Factors such as whether the self-test is administered by the consumer or a professional, who analyses the results, and whether bodily material is required vary from one test to another. There are also significant differences in terms of their prices, which range from free of charge to over 500 euros. Additionally, a small portion of self-tests is entirely or partially processed abroad. This involves consumers purchasing them through Dutch websites and then travelling abroad for a physical examination or sending samples for analysis.
Reliability is paramount
Certain self-tests, like pregnancy tests or blood pressure monitors, have become commonplace among consumers. Researchers emphasise that the reliability of certain self-tests and their results is an important point for attention, particularly for self-tests related to infections or DNA. In regular healthcare, care providers are involved in choosing a specific test, collecting samples, processing and interpreting the results. Leaving large parts of this process to the consumer can compromise reliability and lead to unclear results.

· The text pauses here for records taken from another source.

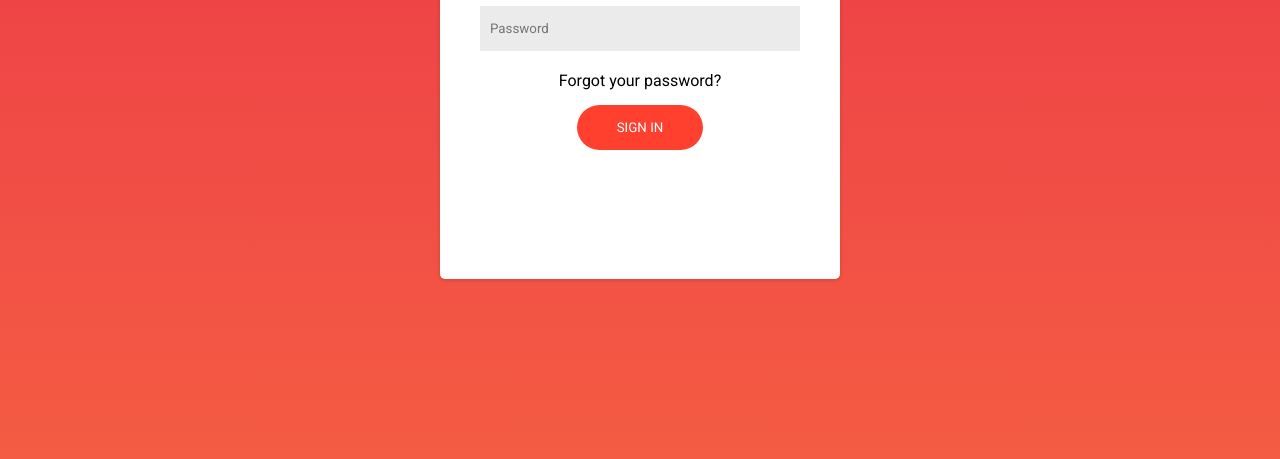
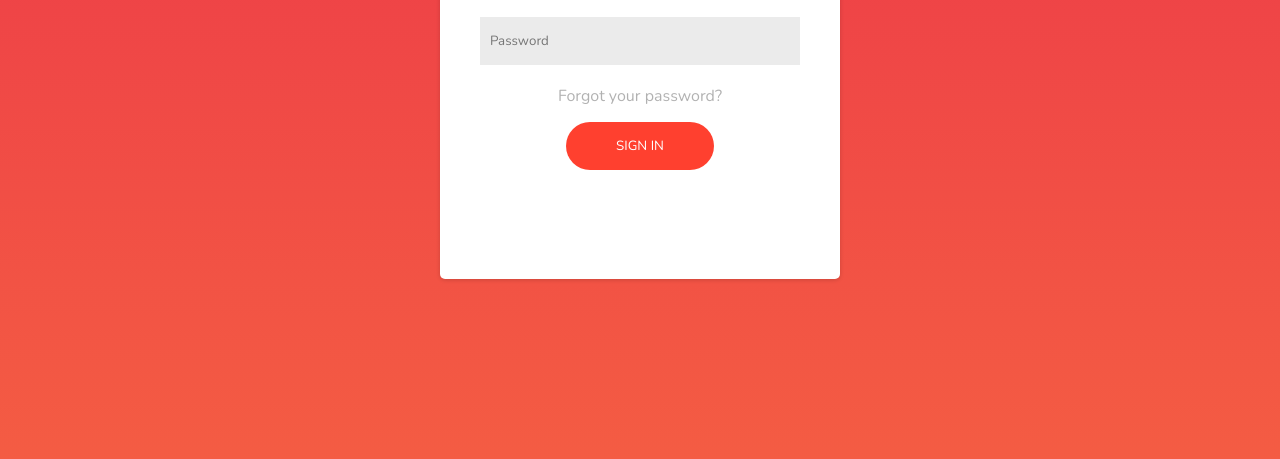
Before and after one commit to Khanhnqps10920/simple-form-login, a plain HTML site: page index.html in a window 1280 px wide. Shown: the part 341-800 px from the top of the page. Drawn offline with nearby package versions, Linux system fonts and the light colour scheme.

Commit message:
update code

```diff
--- a/index.html
+++ b/index.html
@@ -7,14 +7,14 @@
     <meta name="viewport" content="width=device-width, initial-scale=1.0">
     <link rel="preconnect" href="https://fonts.googleapis.com">
     <link rel="preconnect" href="https://fonts.gstatic.com" crossorigin>
-    <link href="https://fonts.googleapis.com/css2?family=Roboto:wght@100;400;500;700&display=swap" rel="stylesheet">
+    <link href="https://fonts.googleapis.com/css2?family=Nunito:wght@200;400;500;700&display=swap" rel="stylesheet">
     <title>Form Login</title>
     <style>
         * {
             margin: 0;
             padding: 0;
             box-sizing: border-box;
-            font-family: 'Roboto', sans-serif;
+            font-family: 'Nunito', sans-serif;
         }
 
         body {
@@ -52,13 +52,14 @@
         .container p {
             margin-top: 10px 0;
             font-size: 16px;
+            opacity: 0.3;
         }
 
         .container .form-button {
             margin-top: 15px;
             background: rgb(255, 64, 47);
             outline: none;
-            padding: 15px 40px;
+            padding: 15px 50px;
             color: #fff;
             border: none;
             border-radius: 30px;
```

Scant data on self-test usage and impact
The study also showed that there is very little data on self-test usage. Nevertheless, a survey with over 1,000 Dutch participants by the Netherlands Institute for Health Services Research (Nivel) showed a notable increase from 5% in 2016 to 13% in 2021. It is important to note that the RIVM study excluded self-tests for the coronavirus. The limited information on their usage makes it challenging to gauge the impact of these self-tests on both consumers and the healthcare system.
Careful registration leads to more insightful data
Researchers expect that initiating a registration process for the use of self-tests could prove useful. For example, it could provide clarity on the subsequent steps and the impact of self-tests on users’ health. Existing registration systems used by GPs offer potential solutions, but this would require further evaluation of its effectiveness.
Information on self-tests
It is not yet clear whether the information included with each self-test is sufficiently comprehensive. Properly informing or guiding people can improve the reliability and usefulness of these tests. Consumers seeking independent information on self-tests can explore resources online, such as thuisarts.nl (in Dutch) or the RIVM website (in Dutch), or consult their own GPs. Ongoing development of support and information provision is vital to encourage informed decision-making among consumers, and to allow for the effective use of self-tests to enhance health once proven effective.